Its argument last September was that it was just not feasible and was not recommended by NPHET.

"Our strategy is to live with Covid, keep people safe, protect health, maintain economic resilience and jobs and restore public services," the Taoiseach told the Dáil in September.

More recently, the Government has put emphasis on geographical factors. Tánaiste Leo Varadkar told the Dáil just last Thursday that a Zero Covid policy "might make sense in a country that can control its borders", but "we cannot do the same here because of the open land border with Northern Ireland that we do not want to close".

The Taoiseach added to this on Friday saying he had no intention of sealing the island, and no intention of sealing the border.

The obvious solution to the objections they raise is to introduce either an all-island approach – something resisted by the DUP, which opposes any measures that would treat arrivals from Britain as international travellers – or a two-island approach, which the Government favours but requires much more detailed discussion with British counterparts (and is still unlikely to be enough to satisfy Zero Covid proponents).

Despite this opposition, there are some hints that the Government is inching somewhat closer to the overall Zero Covid approach, or what it is describing as a "prolonged suppression of the virus".

So could we see a change in policy away from Living with Covid?

There has been an acknowledgement among ministers in recent days that, while previously they might have worried about public aversion to restrictions, people now have more of a stomach for swallowing the hard medicine that it takes to crush Covid.

In the Dáil on Wednesday, there was a change in the Taoiseach’s tone around the issue. He certainly left the door open for more widespread mandatory quarantining than what was agreed by Cabinet on Tuesday, saying the legislation that is being drafted will give "broad capacity to extend it". This reflects something that ministers privately accept – that further rules around travel cannot be ruled out.

Mr Martin also said there will always be a need for essential workers to enter the country, but that "the category of essential workers is being narrowed in order to reduce the numbers who come in".

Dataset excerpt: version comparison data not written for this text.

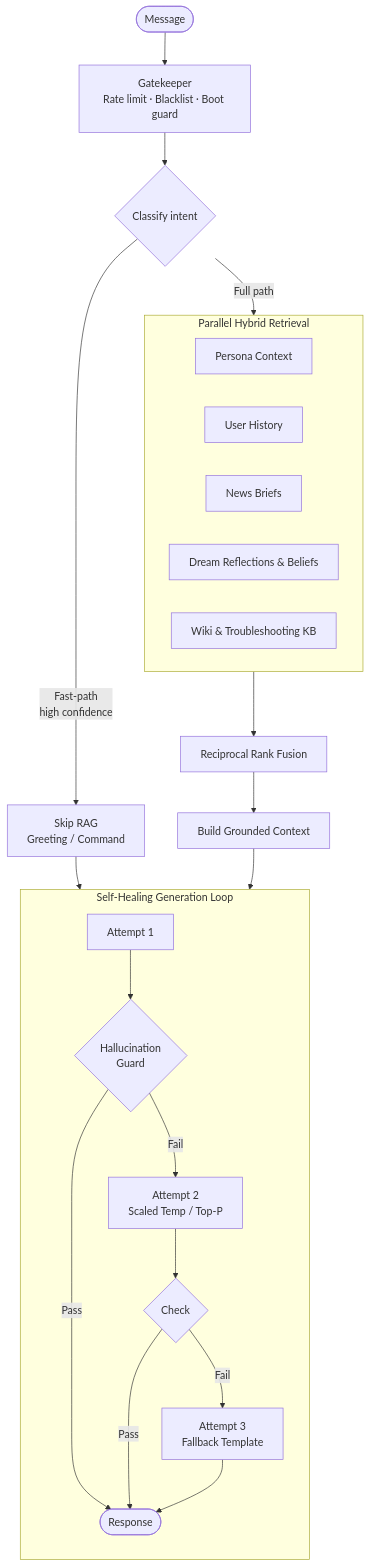
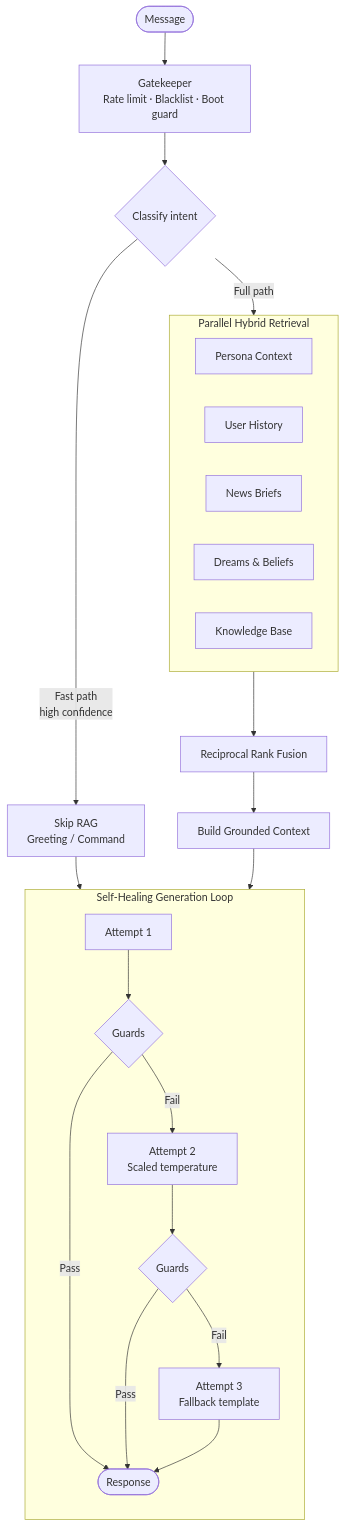
The diagram in README.md (Ekco-S64QTN6/Kaiacord), drawn with Mermaid before and after one commit. The commit also changed other lines of this file and 31 other files, not shown here.

````diff
--- a/README.md
+++ b/README.md
@@ -65,33 +95,33 @@
 ```mermaid
 flowchart TD
-    MSG([Message]) --> GK[Gatekeeper\nRate limit · Blacklist · Boot guard]
+    MSG([Message]) --> GK[Gatekeeper<br/>Rate limit · Blacklist · Boot guard]
     GK --> CL{Classify intent}
-    
-    CL -- "Fast-path\nhigh confidence" --> SKIP[Skip RAG\nGreeting / Command]
+
+    CL -- "Fast path<br/>high confidence" --> SKIP[Skip RAG<br/>Greeting / Command]
     CL -- "Full path" --> RET
 
     subgraph RET ["Parallel Hybrid Retrieval"]
         direction LR
         P[Persona Context]
         U[User History]
         N[News Briefs]
-        D[Dream Reflections & Beliefs]
-        W[Wiki & Troubleshooting KB]
+        D[Dreams & Beliefs]
+        W[Knowledge Base]
     end
 
     SKIP --> GEN
     RET --> RRF[Reciprocal Rank Fusion]
     RRF --> CTX[Build Grounded Context]
     CTX --> GEN
 
     subgraph GEN ["Self-Healing Generation Loop"]
         direction TB
-        G1[Attempt 1] --> HC{Hallucination\nGuard}
+        G1[Attempt 1] --> HC{Guards}
         HC -- Pass --> OUT([Response])
-        HC -- Fail --> G2[Attempt 2\nScaled Temp / Top-P]
-        G2 --> HC2{Check}
+        HC -- Fail --> G2[Attempt 2<br/>Scaled temperature]
+        G2 --> HC2{Guards}
         HC2 -- Pass --> OUT
-        HC2 -- Fail --> G3[Attempt 3\nFallback Template]
+        HC2 -- Fail --> G3[Attempt 3<br/>Fallback template]
         G3 --> OUT
     end
 ```
````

The Taoiseach signalled a far stricter approach than before, where restrictions are unlikely to be lifted in any meaningful way in March. The Government’s strategy is for a "prolonged suppression of the virus", he said repeatedly.

He said there will be "no half measures" and his Government will do "whatever it takes to keep the numbers down" and once they are reduced "we can never allow them back up to the levels they are at now".

Notably, he laid down a marker to backbench and opposition TDs, saying he didn’t want to see anyone coming to him in March "with special pleading for this sector or that sector, or another sector, we simply had too much of that".

The Taoiseach is laying the ground for a lockdown that will last far longer than 5 March, which is where the current deadline is set. After that, the roll out of the vaccination is the only plan that is being offered for a return to life as we know it. That roll out will "give us choices towards mid-year", the Taoiseach told the Dáil.

Tánaiste Leo Varadkar appears to favour a less tentative approach to reopening.

Speaking on RTÉ's News at One yesterday, he said that while the reopening beyond 5 March will be "very gradual and cautious" there may, for example, be some easing, such as the partial reopening of retail and allowing catch ups with other households outdoors.

While not saying so directly, the Taoiseach told a meeting of the Fianna Fáil parliamentary part last night that a critical mass of the population would have to be vaccinated before reopening. The Fine Gael leader said it would not be necessary to wait until 70% was vaccinated before starting to reopen.

Either way, we are in for lockdown for the long haul. And even after that, it is dependent on a successful vaccine roll-out plan that is far from certain. With such uncertainty around the end game, the Zero Covid idea is likely to take a stronger hold.

The Taoiseach says he will do "whatever it takes" but - for now at least - he won't do that.